They also have plenty of good hiding places such as underneath buildings and bridges, beside waterways, in parks and on golf courses. Their superior sense of smell and keen powers of observation means that they can usually “outfox” most other animals and humans.
Keeping chickens safe from fox attacks
Keeping chickens safe from foxes is not difficult but does require a good coop set-up and being wary of the fox threat when allowing them to roam outside. You’ll need to pay attention to the signs that a fox is visiting at night to avoid a potential break-in such as scratching or digging around the coop or being woken by frightened chickens.
A fully enclosed coop with a mesh floor is the simplest way to keep chickens safe but you will need to allow enough space for all the chooks to be happy for extended periods of time such as when you are away on holiday. Of course, your chickens are only safe while they’re inside with the door closed. The most common story that I hear is the one time that the door wasn’t closed and a fox noticed the fact.
If you don’t have a fully enclosed run area for your chickens to roam around in, make sure that mesh at the bottom perimeter is dug-in at least 100mm or extends out 200mm from the perimeter. This will stop foxes from digging under the fence.
To protect your chickens from a climbing fox, and they are adept climbers, it’s a good idea to have a floppy top to the fence so that any climbing fox won’t be able to gain purchase and fall off (on the outside!). Another option for areas with a high density of foxes is electric poultry netting which is moveable and sends a short, sharp shock to any animal that touches it.
Ways to catch foxes

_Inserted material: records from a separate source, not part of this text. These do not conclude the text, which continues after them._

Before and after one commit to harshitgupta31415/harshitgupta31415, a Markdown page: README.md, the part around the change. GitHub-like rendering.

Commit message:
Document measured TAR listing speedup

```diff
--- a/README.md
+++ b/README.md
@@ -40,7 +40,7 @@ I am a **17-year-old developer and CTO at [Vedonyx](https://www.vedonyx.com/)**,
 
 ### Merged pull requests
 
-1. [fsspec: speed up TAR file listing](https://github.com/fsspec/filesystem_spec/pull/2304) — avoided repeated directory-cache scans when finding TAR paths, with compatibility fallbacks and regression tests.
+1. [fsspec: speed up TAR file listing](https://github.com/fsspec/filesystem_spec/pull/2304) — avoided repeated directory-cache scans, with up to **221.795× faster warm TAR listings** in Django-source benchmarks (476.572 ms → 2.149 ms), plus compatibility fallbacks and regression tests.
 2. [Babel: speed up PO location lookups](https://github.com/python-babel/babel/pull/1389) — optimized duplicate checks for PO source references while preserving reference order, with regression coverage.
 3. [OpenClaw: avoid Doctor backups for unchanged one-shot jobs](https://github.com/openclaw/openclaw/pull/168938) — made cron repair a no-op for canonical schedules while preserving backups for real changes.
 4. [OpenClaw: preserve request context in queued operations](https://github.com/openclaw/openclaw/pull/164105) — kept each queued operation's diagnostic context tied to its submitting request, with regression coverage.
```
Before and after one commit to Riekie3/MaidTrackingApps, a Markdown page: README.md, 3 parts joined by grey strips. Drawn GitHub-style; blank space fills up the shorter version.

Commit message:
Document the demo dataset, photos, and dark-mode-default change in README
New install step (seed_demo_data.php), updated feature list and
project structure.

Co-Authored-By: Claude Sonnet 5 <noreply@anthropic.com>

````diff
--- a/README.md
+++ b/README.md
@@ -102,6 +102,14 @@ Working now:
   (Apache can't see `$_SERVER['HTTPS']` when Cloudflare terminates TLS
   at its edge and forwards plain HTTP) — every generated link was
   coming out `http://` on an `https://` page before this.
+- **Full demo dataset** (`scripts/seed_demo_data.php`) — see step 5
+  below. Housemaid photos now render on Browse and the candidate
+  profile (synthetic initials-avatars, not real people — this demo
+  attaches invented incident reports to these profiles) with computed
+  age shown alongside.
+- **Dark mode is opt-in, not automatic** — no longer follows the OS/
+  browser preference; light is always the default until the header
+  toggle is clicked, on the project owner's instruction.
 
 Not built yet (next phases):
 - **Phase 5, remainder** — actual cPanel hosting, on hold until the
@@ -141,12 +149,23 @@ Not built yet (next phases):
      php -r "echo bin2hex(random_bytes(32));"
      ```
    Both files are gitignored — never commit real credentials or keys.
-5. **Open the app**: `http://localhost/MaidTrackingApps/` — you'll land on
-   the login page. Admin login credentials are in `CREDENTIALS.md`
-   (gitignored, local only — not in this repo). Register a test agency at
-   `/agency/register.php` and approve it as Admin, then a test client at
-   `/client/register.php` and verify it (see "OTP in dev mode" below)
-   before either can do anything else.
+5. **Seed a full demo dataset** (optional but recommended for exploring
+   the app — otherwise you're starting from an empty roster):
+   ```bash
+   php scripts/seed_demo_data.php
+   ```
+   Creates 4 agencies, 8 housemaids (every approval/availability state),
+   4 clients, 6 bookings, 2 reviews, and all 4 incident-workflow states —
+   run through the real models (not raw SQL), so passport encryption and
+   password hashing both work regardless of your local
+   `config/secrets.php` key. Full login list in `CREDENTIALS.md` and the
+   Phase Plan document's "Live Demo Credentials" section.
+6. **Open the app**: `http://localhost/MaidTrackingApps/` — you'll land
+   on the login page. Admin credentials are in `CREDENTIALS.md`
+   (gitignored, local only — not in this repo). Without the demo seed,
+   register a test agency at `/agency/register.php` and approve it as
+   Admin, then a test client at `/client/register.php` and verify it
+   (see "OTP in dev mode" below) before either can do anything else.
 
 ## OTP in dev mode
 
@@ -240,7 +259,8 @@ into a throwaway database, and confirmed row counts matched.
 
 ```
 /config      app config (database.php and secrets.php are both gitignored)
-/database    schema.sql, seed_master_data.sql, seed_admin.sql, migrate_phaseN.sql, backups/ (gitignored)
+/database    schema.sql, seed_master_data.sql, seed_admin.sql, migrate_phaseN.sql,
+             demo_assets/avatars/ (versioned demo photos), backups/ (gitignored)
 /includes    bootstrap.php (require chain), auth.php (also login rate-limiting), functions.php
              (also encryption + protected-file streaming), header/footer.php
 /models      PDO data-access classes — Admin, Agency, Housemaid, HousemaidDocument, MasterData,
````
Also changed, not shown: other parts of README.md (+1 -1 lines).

If you know that you have a fox lurking around or have lost chickens to a fox already, it may be time to catch it. Living in urban areas, chicken keepers are limited to the methods they can use for fox control.
The most effective and humane way to catch a fox is by using a cage trap purpose-built to contain a fox. The good thing about a cage trap is that it’s safe and easy to release a non-targeted animal such as your pet cat or dog. I’ve caught a number of our hens in our fox trap but always find an egg inside so they make good use of their short imprisonment.
Luring foxes into your trap
Foxes are extremely smart and can detect the faintest of human smells. The more “earthy” and natural the smell of a trap the better. Fresh chicken pieces or tinned tuna are ideal to use as bait to attract foxes and leaving a trail of “breadcrumbs” for foxes will help lead them into the cage. The way to do this is to place very small amounts of the bait as the “breadcrumbs” or tie a piece of string around a fresh chicken drumstick and drag it from the edge of your property to the front of the trap.
Removing foxes from your property
There are a number of ways that you can remove a fox that you’ve been able to trap. You may even be lucky enough to find a service that will collect and dispose of the fox for you.
The first is to contact your local Council to see if they have a fox removal and disposal service in your area. You might also have a local Vet who can accept foxes for disposal or a local branch of the RSPCA that may be able to help. Lastly, you may have an Animal Shelter or Animal Pound in your area that will dispose of foxes for you.
So, in the end, you can’t completely remove the danger of predators when keeping chickens but you can go a long way in reducing the risks. Most predators are relatively harmless when compared with the fox and you must make certain that your flock is kept as safe as possible from these intelligent and highly skilled killers.